[Task instructions] Below are some records; output all of them exactly.

[Given records]
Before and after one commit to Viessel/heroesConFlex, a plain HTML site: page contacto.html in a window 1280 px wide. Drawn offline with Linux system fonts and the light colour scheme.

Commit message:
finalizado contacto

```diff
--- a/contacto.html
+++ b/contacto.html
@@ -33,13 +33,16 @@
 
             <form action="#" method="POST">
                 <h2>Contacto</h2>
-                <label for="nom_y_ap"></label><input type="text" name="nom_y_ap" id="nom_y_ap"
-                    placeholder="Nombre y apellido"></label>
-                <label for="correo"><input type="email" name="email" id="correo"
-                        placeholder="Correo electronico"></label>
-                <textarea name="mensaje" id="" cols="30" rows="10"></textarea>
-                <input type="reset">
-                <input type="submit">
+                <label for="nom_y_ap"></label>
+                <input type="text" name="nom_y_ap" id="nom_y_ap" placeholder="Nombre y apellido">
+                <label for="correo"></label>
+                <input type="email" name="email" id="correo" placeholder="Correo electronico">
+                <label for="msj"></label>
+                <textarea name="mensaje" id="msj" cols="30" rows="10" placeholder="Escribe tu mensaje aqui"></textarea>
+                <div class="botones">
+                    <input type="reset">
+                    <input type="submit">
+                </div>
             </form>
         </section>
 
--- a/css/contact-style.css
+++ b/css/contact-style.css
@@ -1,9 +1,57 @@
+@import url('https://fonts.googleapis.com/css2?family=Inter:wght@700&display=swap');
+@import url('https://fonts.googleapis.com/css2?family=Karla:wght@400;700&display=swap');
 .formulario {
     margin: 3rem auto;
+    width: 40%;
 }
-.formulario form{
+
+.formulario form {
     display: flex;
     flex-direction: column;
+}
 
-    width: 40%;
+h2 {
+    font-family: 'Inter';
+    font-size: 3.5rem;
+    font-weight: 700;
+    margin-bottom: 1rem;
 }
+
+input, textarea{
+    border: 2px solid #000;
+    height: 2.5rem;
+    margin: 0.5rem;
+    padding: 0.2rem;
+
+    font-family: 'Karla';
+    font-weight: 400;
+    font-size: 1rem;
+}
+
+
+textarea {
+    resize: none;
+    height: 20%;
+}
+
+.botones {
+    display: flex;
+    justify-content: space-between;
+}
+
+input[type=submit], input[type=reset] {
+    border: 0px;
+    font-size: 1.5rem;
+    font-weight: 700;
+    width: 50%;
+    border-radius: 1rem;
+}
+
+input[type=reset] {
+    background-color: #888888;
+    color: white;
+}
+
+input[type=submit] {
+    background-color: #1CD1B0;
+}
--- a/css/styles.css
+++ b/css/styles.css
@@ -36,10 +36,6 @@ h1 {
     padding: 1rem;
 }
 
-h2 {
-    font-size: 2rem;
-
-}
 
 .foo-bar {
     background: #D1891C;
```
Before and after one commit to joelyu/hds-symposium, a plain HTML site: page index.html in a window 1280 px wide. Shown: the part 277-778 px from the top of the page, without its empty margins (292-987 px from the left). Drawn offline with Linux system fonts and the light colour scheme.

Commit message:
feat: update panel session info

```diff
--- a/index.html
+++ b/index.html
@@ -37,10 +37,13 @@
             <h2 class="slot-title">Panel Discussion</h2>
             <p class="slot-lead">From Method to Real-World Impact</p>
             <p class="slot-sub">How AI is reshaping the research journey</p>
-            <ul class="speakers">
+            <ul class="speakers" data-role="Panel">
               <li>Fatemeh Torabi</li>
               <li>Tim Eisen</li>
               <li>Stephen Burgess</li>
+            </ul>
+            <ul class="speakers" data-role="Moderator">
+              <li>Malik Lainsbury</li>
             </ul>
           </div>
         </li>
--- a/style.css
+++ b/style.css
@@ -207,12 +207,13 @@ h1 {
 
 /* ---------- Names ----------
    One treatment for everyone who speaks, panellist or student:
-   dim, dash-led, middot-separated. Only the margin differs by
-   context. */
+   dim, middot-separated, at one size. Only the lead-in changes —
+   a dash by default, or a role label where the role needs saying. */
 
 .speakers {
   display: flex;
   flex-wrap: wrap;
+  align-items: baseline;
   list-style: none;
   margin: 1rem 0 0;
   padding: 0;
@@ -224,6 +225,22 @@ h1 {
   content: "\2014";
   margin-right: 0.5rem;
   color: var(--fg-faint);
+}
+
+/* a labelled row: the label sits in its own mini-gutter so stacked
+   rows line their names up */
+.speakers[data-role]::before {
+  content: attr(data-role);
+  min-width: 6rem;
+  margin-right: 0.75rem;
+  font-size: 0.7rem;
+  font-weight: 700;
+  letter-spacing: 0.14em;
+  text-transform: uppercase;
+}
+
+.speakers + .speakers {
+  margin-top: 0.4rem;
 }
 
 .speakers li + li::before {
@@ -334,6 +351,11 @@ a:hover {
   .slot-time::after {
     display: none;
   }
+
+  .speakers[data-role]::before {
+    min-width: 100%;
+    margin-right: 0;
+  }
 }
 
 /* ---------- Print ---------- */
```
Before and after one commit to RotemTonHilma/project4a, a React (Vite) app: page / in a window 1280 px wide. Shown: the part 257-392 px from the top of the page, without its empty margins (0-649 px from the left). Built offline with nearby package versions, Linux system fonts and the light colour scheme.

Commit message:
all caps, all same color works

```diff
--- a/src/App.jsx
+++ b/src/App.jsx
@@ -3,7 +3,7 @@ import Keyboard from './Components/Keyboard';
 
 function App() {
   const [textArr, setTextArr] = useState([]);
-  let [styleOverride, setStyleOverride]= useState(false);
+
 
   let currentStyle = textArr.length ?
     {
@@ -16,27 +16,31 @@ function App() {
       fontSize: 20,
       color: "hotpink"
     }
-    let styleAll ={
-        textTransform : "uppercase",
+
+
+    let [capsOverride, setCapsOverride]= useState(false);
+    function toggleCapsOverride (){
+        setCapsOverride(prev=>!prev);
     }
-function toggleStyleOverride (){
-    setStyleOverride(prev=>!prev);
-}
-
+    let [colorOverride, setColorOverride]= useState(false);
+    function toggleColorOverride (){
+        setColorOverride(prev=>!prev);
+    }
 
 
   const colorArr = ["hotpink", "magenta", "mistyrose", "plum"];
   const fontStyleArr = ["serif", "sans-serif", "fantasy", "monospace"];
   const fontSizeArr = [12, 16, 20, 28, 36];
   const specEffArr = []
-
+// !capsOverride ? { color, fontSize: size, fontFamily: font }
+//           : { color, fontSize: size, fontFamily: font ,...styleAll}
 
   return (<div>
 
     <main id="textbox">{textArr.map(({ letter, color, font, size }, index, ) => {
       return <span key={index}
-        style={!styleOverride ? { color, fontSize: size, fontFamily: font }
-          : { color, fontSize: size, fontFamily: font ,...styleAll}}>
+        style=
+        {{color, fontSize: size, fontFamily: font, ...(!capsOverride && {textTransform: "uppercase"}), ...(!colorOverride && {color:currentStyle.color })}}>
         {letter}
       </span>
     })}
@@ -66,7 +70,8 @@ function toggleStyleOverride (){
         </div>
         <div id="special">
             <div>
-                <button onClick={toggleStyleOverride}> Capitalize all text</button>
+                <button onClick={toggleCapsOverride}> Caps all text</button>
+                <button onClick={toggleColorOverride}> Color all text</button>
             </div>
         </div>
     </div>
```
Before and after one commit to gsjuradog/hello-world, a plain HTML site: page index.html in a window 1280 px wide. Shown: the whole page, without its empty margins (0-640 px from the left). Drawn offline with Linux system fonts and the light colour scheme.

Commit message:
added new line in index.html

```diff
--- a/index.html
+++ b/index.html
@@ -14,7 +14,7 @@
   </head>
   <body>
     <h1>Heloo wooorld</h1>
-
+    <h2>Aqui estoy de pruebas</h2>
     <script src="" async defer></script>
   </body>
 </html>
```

[Answer]
Before and after one commit to Viessel/heroesConFlex, a plain HTML site: page contacto.html in a window 1280 px wide. Drawn offline with Linux system fonts and the light colour scheme.

Commit message:
finalizado contacto

```diff
--- a/contacto.html
+++ b/contacto.html
@@ -33,13 +33,16 @@
 
             <form action="#" method="POST">
                 <h2>Contacto</h2>
-                <label for="nom_y_ap"></label><input type="text" name="nom_y_ap" id="nom_y_ap"
-                    placeholder="Nombre y apellido"></label>
-                <label for="correo"><input type="email" name="email" id="correo"
-                        placeholder="Correo electronico"></label>
-                <textarea name="mensaje" id="" cols="30" rows="10"></textarea>
-                <input type="reset">
-                <input type="submit">
+                <label for="nom_y_ap"></label>
+                <input type="text" name="nom_y_ap" id="nom_y_ap" placeholder="Nombre y apellido">
+                <label for="correo"></label>
+                <input type="email" name="email" id="correo" placeholder="Correo electronico">
+                <label for="msj"></label>
+                <textarea name="mensaje" id="msj" cols="30" rows="10" placeholder="Escribe tu mensaje aqui"></textarea>
+                <div class="botones">
+                    <input type="reset">
+                    <input type="submit">
+                </div>
             </form>
         </section>
 
--- a/css/contact-style.css
+++ b/css/contact-style.css
@@ -1,9 +1,57 @@
+@import url('https://fonts.googleapis.com/css2?family=Inter:wght@700&display=swap');
+@import url('https://fonts.googleapis.com/css2?family=Karla:wght@400;700&display=swap');
 .formulario {
     margin: 3rem auto;
+    width: 40%;
 }
-.formulario form{
+
+.formulario form {
     display: flex;
     flex-direction: column;
+}
 
-    width: 40%;
+h2 {
+    font-family: 'Inter';
+    font-size: 3.5rem;
+    font-weight: 700;
+    margin-bottom: 1rem;
 }
+
+input, textarea{
+    border: 2px solid #000;
+    height: 2.5rem;
+    margin: 0.5rem;
+    padding: 0.2rem;
+
+    font-family: 'Karla';
+    font-weight: 400;
+    font-size: 1rem;
+}
+
+
+textarea {
+    resize: none;
+    height: 20%;
+}
+
+.botones {
+    display: flex;
+    justify-content: space-between;
+}
+
+input[type=submit], input[type=reset] {
+    border: 0px;
+    font-size: 1.5rem;
+    font-weight: 700;
+    width: 50%;
+    border-radius: 1rem;
+}
+
+input[type=reset] {
+    background-color: #888888;
+    color: white;
+}
+
+input[type=submit] {
+    background-color: #1CD1B0;
+}
--- a/css/styles.css
+++ b/css/styles.css
@@ -36,10 +36,6 @@ h1 {
     padding: 1rem;
 }
 
-h2 {
-    font-size: 2rem;
-
-}
 
 .foo-bar {
     background: #D1891C;
```
Before and after one commit to joelyu/hds-symposium, a plain HTML site: page index.html in a window 1280 px wide. Shown: the part 277-778 px from the top of the page, without its empty margins (292-987 px from the left). Drawn offline with Linux system fonts and the light colour scheme.

Commit message:
feat: update panel session info

```diff
--- a/index.html
+++ b/index.html
@@ -37,10 +37,13 @@
             <h2 class="slot-title">Panel Discussion</h2>
             <p class="slot-lead">From Method to Real-World Impact</p>
             <p class="slot-sub">How AI is reshaping the research journey</p>
-            <ul class="speakers">
+            <ul class="speakers" data-role="Panel">
               <li>Fatemeh Torabi</li>
               <li>Tim Eisen</li>
               <li>Stephen Burgess</li>
+            </ul>
+            <ul class="speakers" data-role="Moderator">
+              <li>Malik Lainsbury</li>
             </ul>
           </div>
         </li>
--- a/style.css
+++ b/style.css
@@ -207,12 +207,13 @@ h1 {
 
 /* ---------- Names ----------
    One treatment for everyone who speaks, panellist or student:
-   dim, dash-led, middot-separated. Only the margin differs by
-   context. */
+   dim, middot-separated, at one size. Only the lead-in changes —
+   a dash by default, or a role label where the role needs saying. */
 
 .speakers {
   display: flex;
   flex-wrap: wrap;
+  align-items: baseline;
   list-style: none;
   margin: 1rem 0 0;
   padding: 0;
@@ -224,6 +225,22 @@ h1 {
   content: "\2014";
   margin-right: 0.5rem;
   color: var(--fg-faint);
+}
+
+/* a labelled row: the label sits in its own mini-gutter so stacked
+   rows line their names up */
+.speakers[data-role]::before {
+  content: attr(data-role);
+  min-width: 6rem;
+  margin-right: 0.75rem;
+  font-size: 0.7rem;
+  font-weight: 700;
+  letter-spacing: 0.14em;
+  text-transform: uppercase;
+}
+
+.speakers + .speakers {
+  margin-top: 0.4rem;
 }
 
 .speakers li + li::before {
@@ -334,6 +351,11 @@ a:hover {
   .slot-time::after {
     display: none;
   }
+
+  .speakers[data-role]::before {
+    min-width: 100%;
+    margin-right: 0;
+  }
 }
 
 /* ---------- Print ---------- */
```
Before and after one commit to RotemTonHilma/project4a, a React (Vite) app: page / in a window 1280 px wide. Shown: the part 257-392 px from the top of the page, without its empty margins (0-649 px from the left). Built offline with nearby package versions, Linux system fonts and the light colour scheme.

Commit message:
all caps, all same color works

```diff
--- a/src/App.jsx
+++ b/src/App.jsx
@@ -3,7 +3,7 @@ import Keyboard from './Components/Keyboard';
 
 function App() {
   const [textArr, setTextArr] = useState([]);
-  let [styleOverride, setStyleOverride]= useState(false);
+
 
   let currentStyle = textArr.length ?
     {
@@ -16,27 +16,31 @@ function App() {
       fontSize: 20,
       color: "hotpink"
     }
-    let styleAll ={
-        textTransform : "uppercase",
+
+
+    let [capsOverride, setCapsOverride]= useState(false);
+    function toggleCapsOverride (){
+        setCapsOverride(prev=>!prev);
     }
-function toggleStyleOverride (){
-    setStyleOverride(prev=>!prev);
-}
-
+    let [colorOverride, setColorOverride]= useState(false);
+    function toggleColorOverride (){
+        setColorOverride(prev=>!prev);
+    }
 
 
   const colorArr = ["hotpink", "magenta", "mistyrose", "plum"];
   const fontStyleArr = ["serif", "sans-serif", "fantasy", "monospace"];
   const fontSizeArr = [12, 16, 20, 28, 36];
   const specEffArr = []
-
+// !capsOverride ? { color, fontSize: size, fontFamily: font }
+//           : { color, fontSize: size, fontFamily: font ,...styleAll}
 
   return (<div>
 
     <main id="textbox">{textArr.map(({ letter, color, font, size }, index, ) => {
       return <span key={index}
-        style={!styleOverride ? { color, fontSize: size, fontFamily: font }
-          : { color, fontSize: size, fontFamily: font ,...styleAll}}>
+        style=
+        {{color, fontSize: size, fontFamily: font, ...(!capsOverride && {textTransform: "uppercase"}), ...(!colorOverride && {color:currentStyle.color })}}>
         {letter}
       </span>
     })}
@@ -66,7 +70,8 @@ function toggleStyleOverride (){
         </div>
         <div id="special">
             <div>
-                <button onClick={toggleStyleOverride}> Capitalize all text</button>
+                <button onClick={toggleCapsOverride}> Caps all text</button>
+                <button onClick={toggleColorOverride}> Color all text</button>
             </div>
         </div>
     </div>
```
Before and after one commit to gsjuradog/hello-world, a plain HTML site: page index.html in a window 1280 px wide. Shown: the whole page, without its empty margins (0-640 px from the left). Drawn offline with Linux system fonts and the light colour scheme.

Commit message:
added new line in index.html

```diff
--- a/index.html
+++ b/index.html
@@ -14,7 +14,7 @@
   </head>
   <body>
     <h1>Heloo wooorld</h1>
-
+    <h2>Aqui estoy de pruebas</h2>
     <script src="" async defer></script>
   </body>
 </html>
```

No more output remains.